Deepak Malhotra is an associate professor at the Harvard Business School, where he teaches negotiation in the MBA program, the Advanced Management Program, and the Owner/President Management Program, in addition to providing negotiation consulting and training for businesses worldwide.
Max H. Bazerman is the Jesse Isidor Straus Professor of Business Administration at the Harvard Business School and the author ofNegotiating RationallyandJudgment in Managerial Decision Making.
From the Hardcover edition.Becoming a Negotiation Genius
What is a negotiation genius? Let’s start with the simple observation that you often know a negotiation genius when you see one. You can see genius in the way a person thinks about, prepares for, and executes negotiation strategy. You can see genius in the way a person manages to completely turn around a seemingly hopeless negotiation situation. You can see genius in the way a person manages to negotiate successful deals–consistently–while still maintaining her integrity and strengthening her relationships and her reputation. And, in all likelihood, you know who the negotiation geniuses are in your organization.
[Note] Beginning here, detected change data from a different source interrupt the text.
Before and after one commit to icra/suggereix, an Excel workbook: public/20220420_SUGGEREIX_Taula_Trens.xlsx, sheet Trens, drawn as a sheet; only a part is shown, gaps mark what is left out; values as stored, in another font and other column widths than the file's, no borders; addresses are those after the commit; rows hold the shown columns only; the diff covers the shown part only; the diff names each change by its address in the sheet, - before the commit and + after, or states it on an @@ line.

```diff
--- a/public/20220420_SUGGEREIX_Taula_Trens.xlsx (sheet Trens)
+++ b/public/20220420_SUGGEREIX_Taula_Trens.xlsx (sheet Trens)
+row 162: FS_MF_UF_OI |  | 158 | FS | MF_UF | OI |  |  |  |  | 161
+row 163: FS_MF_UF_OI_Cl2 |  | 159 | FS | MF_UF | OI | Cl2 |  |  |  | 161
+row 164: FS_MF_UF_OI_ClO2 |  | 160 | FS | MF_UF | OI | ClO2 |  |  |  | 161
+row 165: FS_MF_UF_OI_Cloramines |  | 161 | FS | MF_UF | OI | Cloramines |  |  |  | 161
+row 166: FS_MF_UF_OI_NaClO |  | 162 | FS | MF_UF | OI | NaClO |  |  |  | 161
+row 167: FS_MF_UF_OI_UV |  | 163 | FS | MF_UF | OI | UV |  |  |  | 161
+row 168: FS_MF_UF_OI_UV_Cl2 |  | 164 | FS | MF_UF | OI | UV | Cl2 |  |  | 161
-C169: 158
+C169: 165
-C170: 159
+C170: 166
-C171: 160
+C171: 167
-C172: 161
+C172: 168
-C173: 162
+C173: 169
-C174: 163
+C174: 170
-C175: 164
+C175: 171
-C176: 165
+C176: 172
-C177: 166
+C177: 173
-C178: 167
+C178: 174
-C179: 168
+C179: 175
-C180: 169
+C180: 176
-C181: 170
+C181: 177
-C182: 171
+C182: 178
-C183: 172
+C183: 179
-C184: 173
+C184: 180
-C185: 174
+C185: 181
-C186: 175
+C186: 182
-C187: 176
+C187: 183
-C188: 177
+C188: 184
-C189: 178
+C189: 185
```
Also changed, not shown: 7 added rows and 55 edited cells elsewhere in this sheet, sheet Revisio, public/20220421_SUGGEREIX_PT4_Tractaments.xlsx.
This book will share with you their secrets. Consider the following stories, in which negotiators faced great obstacles, only to overcome them to achieve remarkable levels of success. But we will not revealhowthey did it–yet. Instead, we will revisit these stories–and many others like them–in the chapters that follow, as we share with you the strategies and insights you need to negotiate like a genius in all aspects of life.
A Fight Over Exclusivity
Representatives of a Fortune 500 company had been negotiating the purchase of a new product ingredient from a small European supplier. The parties had agreed to a price of $18 per pound for a million pounds of product per year, but a conflict arose over exclusivity terms. The supplier would not agree to sell the ingredient exclusively to the U.S. firm, and the U.S. firm was unwilling to invest in producing a new product if competitors would have access to one of its key ingredients. This issue appeared to be a deal breaker. The U.S. negotiators were both frustrated and surprised by the small European firm’s reticence on the issue of exclusivity; they believed their offer was not only fair, but generous. Eventually, they decided to sweeten the deal with guaranteed minimum orders and a willingness to pay more per pound. They were shocked when the European firm still refused to provide exclusivity! As a last resort, the U.S. negotiators decided to call in their resident “negotiation genius,” Chris, who flew to Europe and quickly got up to speed. In a matter of minutes, Chris was able to structure a deal that both parties immediately accepted. He made no substantive concessions, nor did he threaten the small firm. How did Chris manage to save the day? We will revisit this story in Chapter 3.
A Diplomatic Impasse
In the fall of 2000, some members of the U.S. Senate began calling for a U.S. withdrawal from the United Nations. Meanwhile, at the United Nations, the United States was on the verge of losing its vote in the General Assembly. The conflict was over a debt of close to $1.5 billion, which the United States owed to the UN. The United States was unwilling to pay unless the UN agreed to a variety of reforms that it felt were long overdue. Most important, the United States wanted a reduction in its “assessments”–the percentage of the UN’s yearly regular budget that the United States was obligated to pay–from 25 percent to 22 percent. The problem was this: if the United States paid less, someone else would have to pay more. There were other serious complications as well. First, UN regulations stipulated that Richard Holbrooke, U.S. ambassador to t